START Data to process

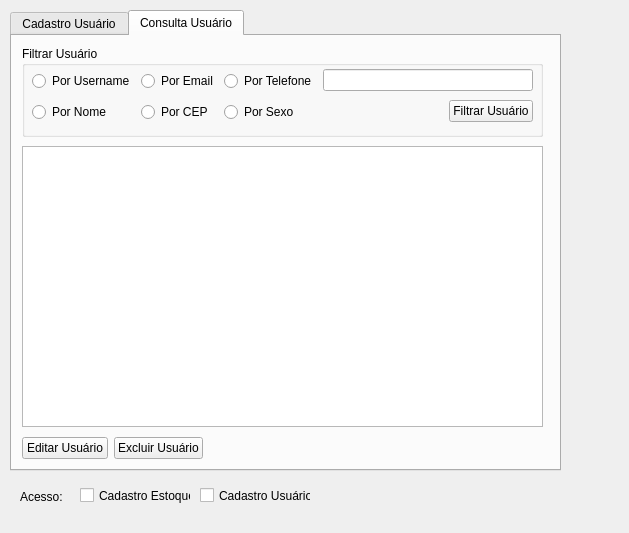
This is cadastro_usuarios.ui in lucasdosantos90/sistema_wms as Qt 5 draws it before an edit. The edited form follows.
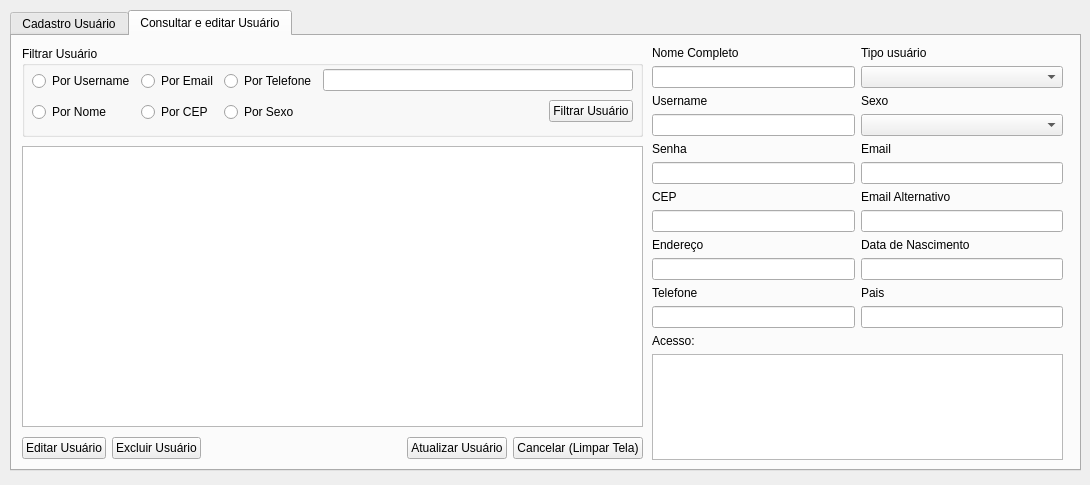
This is the edited form.

Commit message: atualizado cadastro de usuarios com editar usuario

```diff
--- a/cadastro_usuarios.ui
+++ b/cadastro_usuarios.ui
@@ -6,8 +6,8 @@
    <rect>
     <x>0</x>
     <y>0</y>
-    <width>629</width>
-    <height>533</height>
+    <width>1090</width>
+    <height>485</height>
    </rect>
   </property>
   <property name="windowTitle">
@@ -18,7 +18,7 @@
     <rect>
      <x>10</x>
      <y>10</y>
-     <width>551</width>
+     <width>1071</width>
      <height>461</height>
     </rect>
    </property>
@@ -278,14 +278,14 @@
    </widget>
    <widget class="QWidget" name="tab_2">
     <attribute name="title">
-     <string>Consulta Usuário</string>
+     <string>Consultar e editar Usuário</string>
     </attribute>
     <widget class="QTableWidget" name="tableWidget_consulta_usuario">
      <property name="geometry">
       <rect>
        <x>10</x>
        <y>110</y>
-       <width>521</width>
+       <width>621</width>
        <height>281</height>
       </rect>
      </property>
@@ -295,7 +295,7 @@
       <rect>
        <x>10</x>
        <y>10</y>
-       <width>521</width>
+       <width>621</width>
        <height>91</height>
       </rect>
      </property>
@@ -307,7 +307,7 @@
        <rect>
         <x>10</x>
         <y>20</y>
-        <width>501</width>
+        <width>601</width>
         <height>61</height>
        </rect>
       </property>
@@ -409,7 +409,7 @@
       <rect>
        <x>10</x>
        <y>400</y>
-       <width>181</width>
+       <width>621</width>
        <height>25</height>
       </rect>
      </property>
@@ -428,47 +428,278 @@
         </property>
        </widget>
       </item>
-     </layout>
-    </widget>
-   </widget>
-  </widget>
-  <widget class="QCheckBox" name="cb_cad_estoque">
+      <item>
+       <spacer name="horizontalSpacer_4">
+        <property name="orientation">
+         <enum>Qt::Horizontal</enum>
+        </property>
+        <property name="sizeHint" stdset="0">
+         <size>
+          <width>40</width>
+          <height>20</height>
+         </size>
+        </property>
+       </spacer>
+      </item>
+      <item>
+       <widget class="QPushButton" name="btn_atualizar_usuario">
+        <property name="text">
+         <string>Atualizar Usuário</string>
+        </property>
+       </widget>
+      </item>
+      <item>
+       <widget class="QPushButton" name="btn_atual_cancelar">
+        <property name="text">
+         <string>Cancelar (Limpar Tela)</string>
+        </property>
+       </widget>
+      </item>
+     </layout>
+    </widget>
+    <widget class="QWidget" name="layoutWidget_2">
    <property name="geometry">
     <rect>
-     <x>80</x>
-     <y>480</y>
-     <width>111</width>
-     <height>31</height>
-    </rect>
-   </property>
+       <x>640</x>
+       <y>10</y>
+       <width>411</width>
+       <height>414</height>
+      </rect>
+     </property>
+     <layout class="QVBoxLayout" name="verticalLayout_21">
+      <item>
+       <layout class="QHBoxLayout" name="horizontalLayout_2">
+        <item>
+         <layout class="QVBoxLayout" name="verticalLayout_22">
+          <item>
+           <layout class="QVBoxLayout" name="verticalLayout_12">
+            <item>
+             <widget class="QLabel" name="label_13">
    <property name="text">
-    <string>Cadastro Estoque</string>
-   </property>
-  </widget>
-  <widget class="QLabel" name="label_14">
-   <property name="geometry">
-    <rect>
-     <x>20</x>
-     <y>490</y>
-     <width>47</width>
-     <height>13</height>
-    </rect>
-   </property>
+               <string>Nome Completo</string>
+              </property>
+             </widget>
+            </item>
+            <item>
+             <widget class="QLineEdit" name="txt_atual_usu_nome"/>
+            </item>
+           </layout>
+          </item>
+          <item>
+           <layout class="QVBoxLayout" name="verticalLayout_23">
+            <item>
+             <widget class="QLabel" name="label_15">
+              <property name="text">
+               <string>Username</string>
+              </property>
+             </widget>
+            </item>
+            <item>
+             <widget class="QLineEdit" name="txt_atual_usu_username"/>
+            </item>
+           </layout>
+          </item>
+          <item>
+           <layout class="QVBoxLayout" name="verticalLayout_24">
+            <item>
+             <widget class="QLabel" name="label_16">
+              <property name="text">
+               <string>Senha</string>
+              </property>
+             </widget>
+            </item>
+            <item>
+             <widget class="QLineEdit" name="txt_atual_usu_senha"/>
+            </item>
+           </layout>
+          </item>
+          <item>
+           <layout class="QVBoxLayout" name="verticalLayout_25">
+            <item>
+             <layout class="QVBoxLayout" name="verticalLayout_26">
+              <item>
+               <widget class="QLabel" name="label_17">
+                <property name="text">
+                 <string>CEP</string>
+                </property>
+               </widget>
+              </item>
+              <item>
+               <widget class="QLineEdit" name="txt_atual_usu_cep">
+                <property name="text">
+                 <string/>
+                </property>
+               </widget>
+              </item>
+             </layout>
+            </item>
+            <item>
+             <widget class="QLabel" name="label_18">
+              <property name="text">
+               <string>Endereço</string>
+              </property>
+             </widget>
+            </item>
+            <item>
+             <widget class="QLineEdit" name="txt_atual_usu_endereco"/>
+            </item>
+           </layout>
+          </item>
+          <item>
+           <layout class="QVBoxLayout" name="verticalLayout_27">
+            <item>
+             <widget class="QLabel" name="label_19">
+              <property name="text">
+               <string>Telefone</string>
+              </property>
+             </widget>
+            </item>
+            <item>
+             <widget class="QLineEdit" name="txt_atual_usu_fone"/>
+            </item>
+           </layout>
+          </item>
+         </layout>
+        </item>
+        <item>
+         <layout class="QVBoxLayout" name="verticalLayout_28">
+          <item>
+           <layout class="QVBoxLayout" name="verticalLayout_29">
+            <item>
+             <widget class="QLabel" name="label_20">
+              <property name="text">
+               <string>Tipo usuário</string>
+              </property>
+             </widget>
+            </item>
+            <item>
+             <widget class="QComboBox" name="cb_atual_usu_tipo_usuario"/>
+            </item>
+           </layout>
+          </item>
+          <item>
+           <layout class="QVBoxLayout" name="verticalLayout_30">
+            <item>
+             <widget class="QLabel" name="label_21">
+              <property name="text">
+               <string>Sexo</string>
+              </property>
+             </widget>
+            </item>
+            <item>
+             <widget class="QComboBox" name="cb_atual_usu_sexo"/>
+            </item>
+           </layout>
+          </item>
+          <item>
+           <layout class="QVBoxLayout" name="verticalLayout_31">
+            <item>
+             <widget class="QLabel" name="label_22">
+              <property name="text">
+               <string>Email</string>
+              </property>
+             </widget>
+            </item>
+            <item>
+             <widget class="QLineEdit" name="txt_atual_usu_email">
+              <property name="text">
+               <string/>
+              </property>
+             </widget>
+            </item>
+           </layout>
+          </item>
+          <item>
+           <layout class="QVBoxLayout" name="verticalLayout_32">
+            <item>
+             <widget class="QLabel" name="label_23">
+              <property name="text">
+               <string>Email Alternativo</string>
+              </property>
+             </widget>
+            </item>
+            <item>
+             <widget class="QLineEdit" name="txt_atual_usu_email_alt">
+              <property name="text">
+               <string/>
+              </property>
+             </widget>
+            </item>
+           </layout>
+          </item>
+          <item>
+           <layout class="QVBoxLayout" name="verticalLayout_33">
+            <item>
+             <widget class="QLabel" name="label_24">
+              <property name="text">
+               <string>Data de Nascimento</string>
+              </property>
+             </widget>
+            </item>
+            <item>
+             <widget class="QLineEdit" name="txt_atual_usu_data_nasc">
+              <property name="text">
+               <string/>
+              </property>
+             </widget>
+            </item>
+           </layout>
+          </item>
+          <item>
+           <layout class="QVBoxLayout" name="verticalLayout_34">
+            <item>
+             <widget class="QLabel" name="label_25">
+              <property name="text">
+               <string>Pais</string>
+              </property>
+             </widget>
+            </item>
+            <item>
+             <widget class="QLineEdit" name="txt_atual_usu_pais">
+              <property name="text">
+               <string/>
+              </property>
+             </widget>
+            </item>
+           </layout>
+          </item>
+         </layout>
+        </item>
+       </layout>
+      </item>
+      <item>
+       <widget class="QLabel" name="label_27">
    <property name="text">
     <string>Acesso:</string>
    </property>
   </widget>
-  <widget class="QCheckBox" name="cb_cad_usuario">
+      </item>
+      <item>
+       <widget class="QTableWidget" name="tableWidget_atual_usu"/>
+      </item>
+     </layout>
+    </widget>
+   </widget>
+  </widget>
+  <widget class="QWidget" name="">
    <property name="geometry">
     <rect>
-     <x>200</x>
-     <y>480</y>
-     <width>111</width>
-     <height>31</height>
+     <x>0</x>
+     <y>0</y>
+     <width>2</width>
+     <height>2</height>
     </rect>
    </property>
-   <property name="text">
-    <string>Cadastro Usuários</string>
+   <layout class="QVBoxLayout" name="verticalLayout_35"/>
+  </widget>
+  <widget class="QWidget" name="">
+   <property name="geometry">
+    <rect>
+     <x>0</x>
+     <y>0</y>
+     <width>2</width>
+     <height>2</height>
+    </rect>
    </property>
   </widget>
  </widget>
```
Left out of the diff: 37 changed lines with no effect on the pictures. Lines whose indentation alone changed are shown as unchanged. The commit also changes 4 other files.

END Data to process

Which lines of the data include the string "geometry"? Copy each of them.

      <property name="geometry">
    <property name="geometry">
-   <property name="geometry">
    <property name="geometry">
+   <property name="geometry">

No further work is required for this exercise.